The book is split into two parts, not a before and after, as the narrator Elly tells us, but bookends. Elly speaks to us first as a child and then as an adult, in a unique and creative voice that colours the world around her with her own personality. Winman does characterisation very well, in this sense, particularly with the odd and beautiful images that Elly comes out with. However, I felt that at the beginning of the novel, some of Elly’s comments were too poignant or insightful for a child.
Winman presents us with what life is like if God is nothing more to us than a rabbit. There is loss around every corner, and a sense of hollowness as each character grapples towards something… though they are never quite sure what. Like Woolf’s To The Lighthouse, there is a large section of the plot missing half way through this novel, which reverberates like the gaping hole in the characters’ lives.
This work is brilliantly accurate and well observed, whilst also including magical realism in a way that shines like the book’s cover. We are constantly left a little bit in the dark as to Elly’s grip on reality, but that is what I found most interesting and satisfying about this book. This raises questions about the nature of a ‘God’ we are seeking or creating.
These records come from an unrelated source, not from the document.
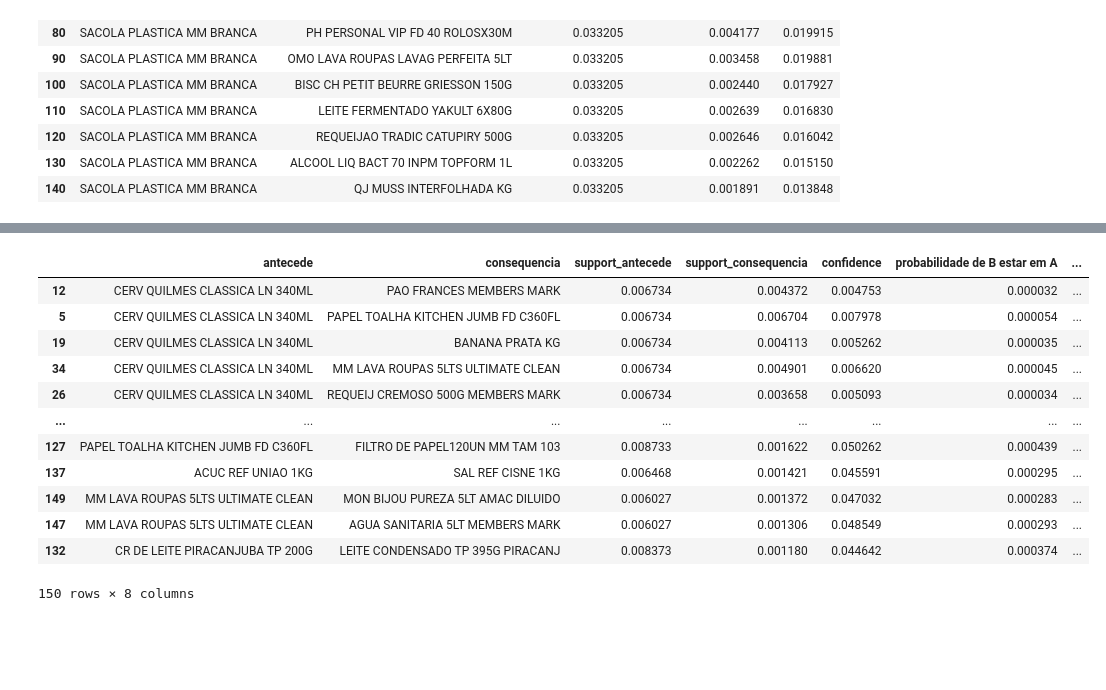
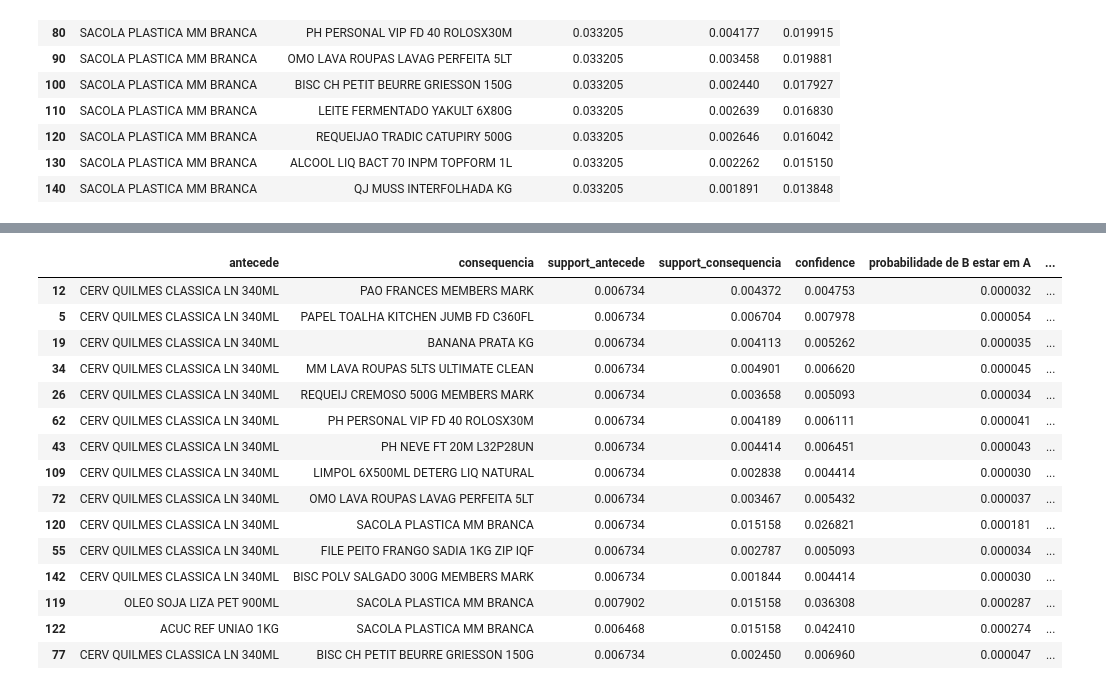
Before and after one commit to rafaelfabri/case, a Jupyter notebook: notebooks/parte_1_analytics.ipynb, the cells around one changed output, grey strips where cells are left out. Drawn from its saved outputs; the diff is of its cells as text; code cells hidden in the pictures; blank space fills up the shorter version.

```diff
--- a/notebooks/parte_1_analytics.ipynb
+++ b/notebooks/parte_1_analytics.ipynb
@@ -575,16 +629,19 @@ df_final['lift_'] =  df_final['confidence'] / df_final['support_consequencia']
 # %%
-df_final.sort_values(by = 'lift')
+df_final.sort_values(by = 'lift')[0:15]
 # %% [output]
 |  | antecede | consequencia | support_antecede | support_consequencia | confidence | probabilidade de B estar em A | ... |
 | 12 | CERV QUILMES CLASSICA LN 340ML | PAO FRANCES MEMBERS MARK | 0.006734 | 0.004372 | 0.004753 | 0.000032 | ... |
 | 5 | CERV QUILMES CLASSICA LN 340ML | PAPEL TOALHA KITCHEN JUMB FD C360FL | 0.006734 | 0.006704 | 0.007978 | 0.000054 | ... |
 | 19 | CERV QUILMES CLASSICA LN 340ML | BANANA PRATA KG | 0.006734 | 0.004113 | 0.005262 | 0.000035 | ... |
 | 34 | CERV QUILMES CLASSICA LN 340ML | MM LAVA ROUPAS 5LTS ULTIMATE CLEAN | 0.006734 | 0.004901 | 0.006620 | 0.000045 | ... |
 | 26 | CERV QUILMES CLASSICA LN 340ML | REQUEIJ CREMOSO 500G MEMBERS MARK | 0.006734 | 0.003658 | 0.005093 | 0.000034 | ... |
-| ... | ... | ... | ... | ... | ... | ... | ... |
-| 127 | PAPEL TOALHA KITCHEN JUMB FD C360FL | FILTRO DE PAPEL120UN MM TAM 103 | 0.008733 | 0.001622 | 0.050262 | 0.000439 | ... |
-| 137 | ACUC REF UNIAO 1KG | SAL REF CISNE 1KG | 0.006468 | 0.001421 | 0.045591 | 0.000295 | ... |
-| 149 | MM LAVA ROUPAS 5LTS ULTIMATE CLEAN | MON BIJOU PUREZA 5LT AMAC DILUIDO | 0.006027 | 0.001372 | 0.047032 | 0.000283 | ... |
-| 147 | MM LAVA ROUPAS 5LTS ULTIMATE CLEAN | AGUA SANITARIA 5LT MEMBERS MARK | 0.006027 | 0.001306 | 0.048549 | 0.000293 | ... |
-| 132 | CR DE LEITE PIRACANJUBA TP 200G | LEITE CONDENSADO TP 395G PIRACANJ | 0.008373 | 0.001180 | 0.044642 | 0.000374 | ... |
+| 62 | CERV QUILMES CLASSICA LN 340ML | PH PERSONAL VIP FD 40 ROLOSX30M | 0.006734 | 0.004189 | 0.006111 | 0.000041 | ... |
+| 43 | CERV QUILMES CLASSICA LN 340ML | PH NEVE FT 20M L32P28UN | 0.006734 | 0.004414 | 0.006451 | 0.000043 | ... |
+| 109 | CERV QUILMES CLASSICA LN 340ML | LIMPOL 6X500ML DETERG LIQ NATURAL | 0.006734 | 0.002838 | 0.004414 | 0.000030 | ... |
+| 72 | CERV QUILMES CLASSICA LN 340ML | OMO LAVA ROUPAS LAVAG PERFEITA 5LT | 0.006734 | 0.003467 | 0.005432 | 0.000037 | ... |
+| 120 | CERV QUILMES CLASSICA LN 340ML | SACOLA PLASTICA MM BRANCA | 0.006734 | 0.015158 | 0.026821 | 0.000181 | ... |
+| 55 | CERV QUILMES CLASSICA LN 340ML | FILE PEITO FRANGO SADIA 1KG ZIP IQF | 0.006734 | 0.002787 | 0.005093 | 0.000034 | ... |
+| 142 | CERV QUILMES CLASSICA LN 340ML | BISC POLV SALGADO 300G MEMBERS MARK | 0.006734 | 0.001844 | 0.004414 | 0.000030 | ... |
+| 119 | OLEO SOJA LIZA PET 900ML | SACOLA PLASTICA MM BRANCA | 0.007902 | 0.015158 | 0.036308 | 0.000287 | ... |
+| 122 | ACUC REF UNIAO 1KG | SACOLA PLASTICA MM BRANCA | 0.006468 | 0.015158 | 0.042410 | 0.000274 | ... |
+| 77 | CERV QUILMES CLASSICA LN 340ML | BISC CH PETIT BEURRE GRIESSON 150G | 0.006734 | 0.002450 | 0.006960 | 0.000047 | ... |
-150 rows × 8 columns
```
Also changed, not shown: parts of 5 cells of this notebook, 3 other files.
However, I felt like Winman was trying to include too much for a 300-odd page novel; the themes are huge. The ideas and question about memory that Winman brings in through the second half of the novel, though alluded to earlier, I think clouded some of the other issues that she was dealing with quite cannily and more consistently throughout the book.
This post is a bit different–it’s not a book review! I want to thank Freya Pickard for nominating me for the Versatile Blogger Award!
There are a few rules that go along with the award:
1. In a post on your blog, nominate 5 fellow bloggers for the Versatile Blogger Award
2. In the same post, add the Versatile Blogger Award.
3. In the same post, thank the blogger who nominated you in a post with a link back to their blog.
4. In the same post, share 7 completely random pieces of information about yourself.
5. In the same post, include this set of rules.
6. Inform each nominated blogger of their nomination by posting a comment on each of their blogs.
So here are my nominations:
Do please check these blogs out.
And seven random pieces of information about myself:
1. I only like tomatoes sliced, not in wedges.
2. One of my feet is half a size bigger than the other.
3. When I was five my career aspiration was to be a clown.
4. One of my life goals is to milk a cow.
5. My favourite food is macaroni cheese.
6. I have never broken a bone.
7. I’m allergic to sun cream.